__EXERCISE__:
Without the pictures, repeat the listing character for character.

__GIVEN DATA__:
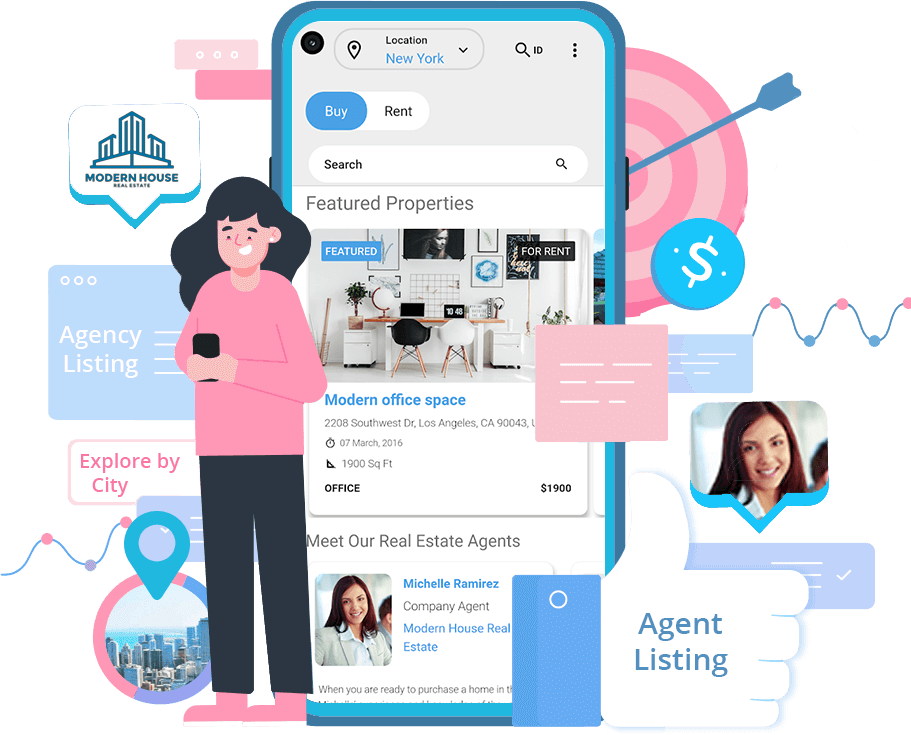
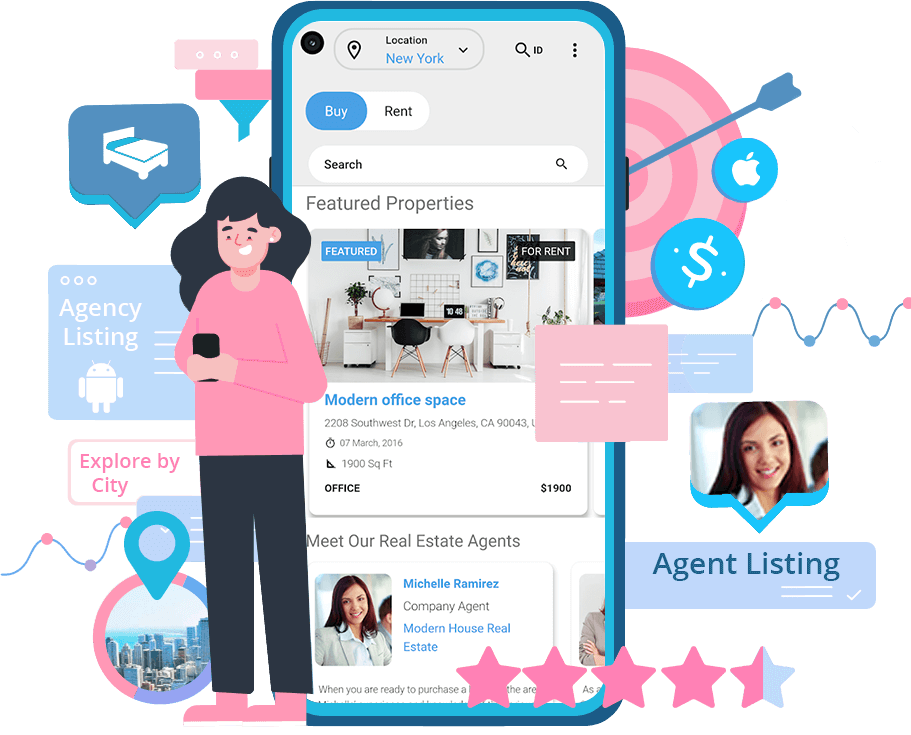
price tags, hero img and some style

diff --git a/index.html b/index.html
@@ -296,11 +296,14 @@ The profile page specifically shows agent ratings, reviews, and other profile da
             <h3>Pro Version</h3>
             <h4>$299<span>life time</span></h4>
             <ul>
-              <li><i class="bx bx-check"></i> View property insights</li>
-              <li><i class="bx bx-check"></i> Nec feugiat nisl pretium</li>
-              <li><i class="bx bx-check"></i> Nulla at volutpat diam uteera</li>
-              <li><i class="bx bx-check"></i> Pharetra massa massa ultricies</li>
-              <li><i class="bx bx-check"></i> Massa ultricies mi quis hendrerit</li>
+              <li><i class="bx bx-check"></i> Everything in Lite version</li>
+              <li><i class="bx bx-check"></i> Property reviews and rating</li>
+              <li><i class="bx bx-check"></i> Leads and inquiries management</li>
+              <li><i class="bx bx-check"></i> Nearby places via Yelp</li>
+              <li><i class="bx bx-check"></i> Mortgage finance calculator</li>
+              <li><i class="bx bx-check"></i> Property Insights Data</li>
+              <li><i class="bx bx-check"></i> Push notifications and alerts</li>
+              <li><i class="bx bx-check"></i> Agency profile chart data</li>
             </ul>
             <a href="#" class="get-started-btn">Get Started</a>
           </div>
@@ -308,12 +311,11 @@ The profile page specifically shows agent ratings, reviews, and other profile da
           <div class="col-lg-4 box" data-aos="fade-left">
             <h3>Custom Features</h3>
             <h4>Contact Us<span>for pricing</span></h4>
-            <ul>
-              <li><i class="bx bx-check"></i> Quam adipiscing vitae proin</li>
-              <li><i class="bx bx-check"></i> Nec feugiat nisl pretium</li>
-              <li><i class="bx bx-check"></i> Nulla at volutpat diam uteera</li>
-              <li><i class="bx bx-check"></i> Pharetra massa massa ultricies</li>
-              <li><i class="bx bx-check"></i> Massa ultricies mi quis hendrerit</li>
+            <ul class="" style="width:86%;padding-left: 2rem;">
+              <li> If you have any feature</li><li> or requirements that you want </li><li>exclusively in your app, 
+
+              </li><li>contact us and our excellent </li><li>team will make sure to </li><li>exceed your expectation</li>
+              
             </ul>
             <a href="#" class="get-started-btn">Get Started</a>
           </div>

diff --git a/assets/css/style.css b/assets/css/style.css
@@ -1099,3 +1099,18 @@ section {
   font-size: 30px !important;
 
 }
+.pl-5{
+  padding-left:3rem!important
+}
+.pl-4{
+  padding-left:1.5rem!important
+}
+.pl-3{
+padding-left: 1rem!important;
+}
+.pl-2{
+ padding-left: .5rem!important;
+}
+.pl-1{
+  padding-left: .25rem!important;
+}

__FINAL ANSWER__:
price tags, hero img and some style

diff --git a/index.html b/index.html
@@ -296,11 +296,14 @@ The profile page specifically shows agent ratings, reviews, and other profile da
             <h3>Pro Version</h3>
             <h4>$299<span>life time</span></h4>
             <ul>
-              <li><i class="bx bx-check"></i> View property insights</li>
-              <li><i class="bx bx-check"></i> Nec feugiat nisl pretium</li>
-              <li><i class="bx bx-check"></i> Nulla at volutpat diam uteera</li>
-              <li><i class="bx bx-check"></i> Pharetra massa massa ultricies</li>
-              <li><i class="bx bx-check"></i> Massa ultricies mi quis hendrerit</li>
+              <li><i class="bx bx-check"></i> Everything in Lite version</li>
+              <li><i class="bx bx-check"></i> Property reviews and rating</li>
+              <li><i class="bx bx-check"></i> Leads and inquiries management</li>
+              <li><i class="bx bx-check"></i> Nearby places via Yelp</li>
+              <li><i class="bx bx-check"></i> Mortgage finance calculator</li>
+              <li><i class="bx bx-check"></i> Property Insights Data</li>
+              <li><i class="bx bx-check"></i> Push notifications and alerts</li>
+              <li><i class="bx bx-check"></i> Agency profile chart data</li>
             </ul>
             <a href="#" class="get-started-btn">Get Started</a>
           </div>
@@ -308,12 +311,11 @@ The profile page specifically shows agent ratings, reviews, and other profile da
           <div class="col-lg-4 box" data-aos="fade-left">
             <h3>Custom Features</h3>
             <h4>Contact Us<span>for pricing</span></h4>
-            <ul>
-              <li><i class="bx bx-check"></i> Quam adipiscing vitae proin</li>
-              <li><i class="bx bx-check"></i> Nec feugiat nisl pretium</li>
-              <li><i class="bx bx-check"></i> Nulla at volutpat diam uteera</li>
-              <li><i class="bx bx-check"></i> Pharetra massa massa ultricies</li>
-              <li><i class="bx bx-check"></i> Massa ultricies mi quis hendrerit</li>
+            <ul class="" style="width:86%;padding-left: 2rem;">
+              <li> If you have any feature</li><li> or requirements that you want </li><li>exclusively in your app, 
+
+              </li><li>contact us and our excellent </li><li>team will make sure to </li><li>exceed your expectation</li>
+              
             </ul>
             <a href="#" class="get-started-btn">Get Started</a>
           </div>

diff --git a/assets/css/style.css b/assets/css/style.css
@@ -1099,3 +1099,18 @@ section {
   font-size: 30px !important;
 
 }
+.pl-5{
+  padding-left:3rem!important
+}
+.pl-4{
+  padding-left:1.5rem!important
+}
+.pl-3{
+padding-left: 1rem!important;
+}
+.pl-2{
+ padding-left: .5rem!important;
+}
+.pl-1{
+  padding-left: .25rem!important;
+}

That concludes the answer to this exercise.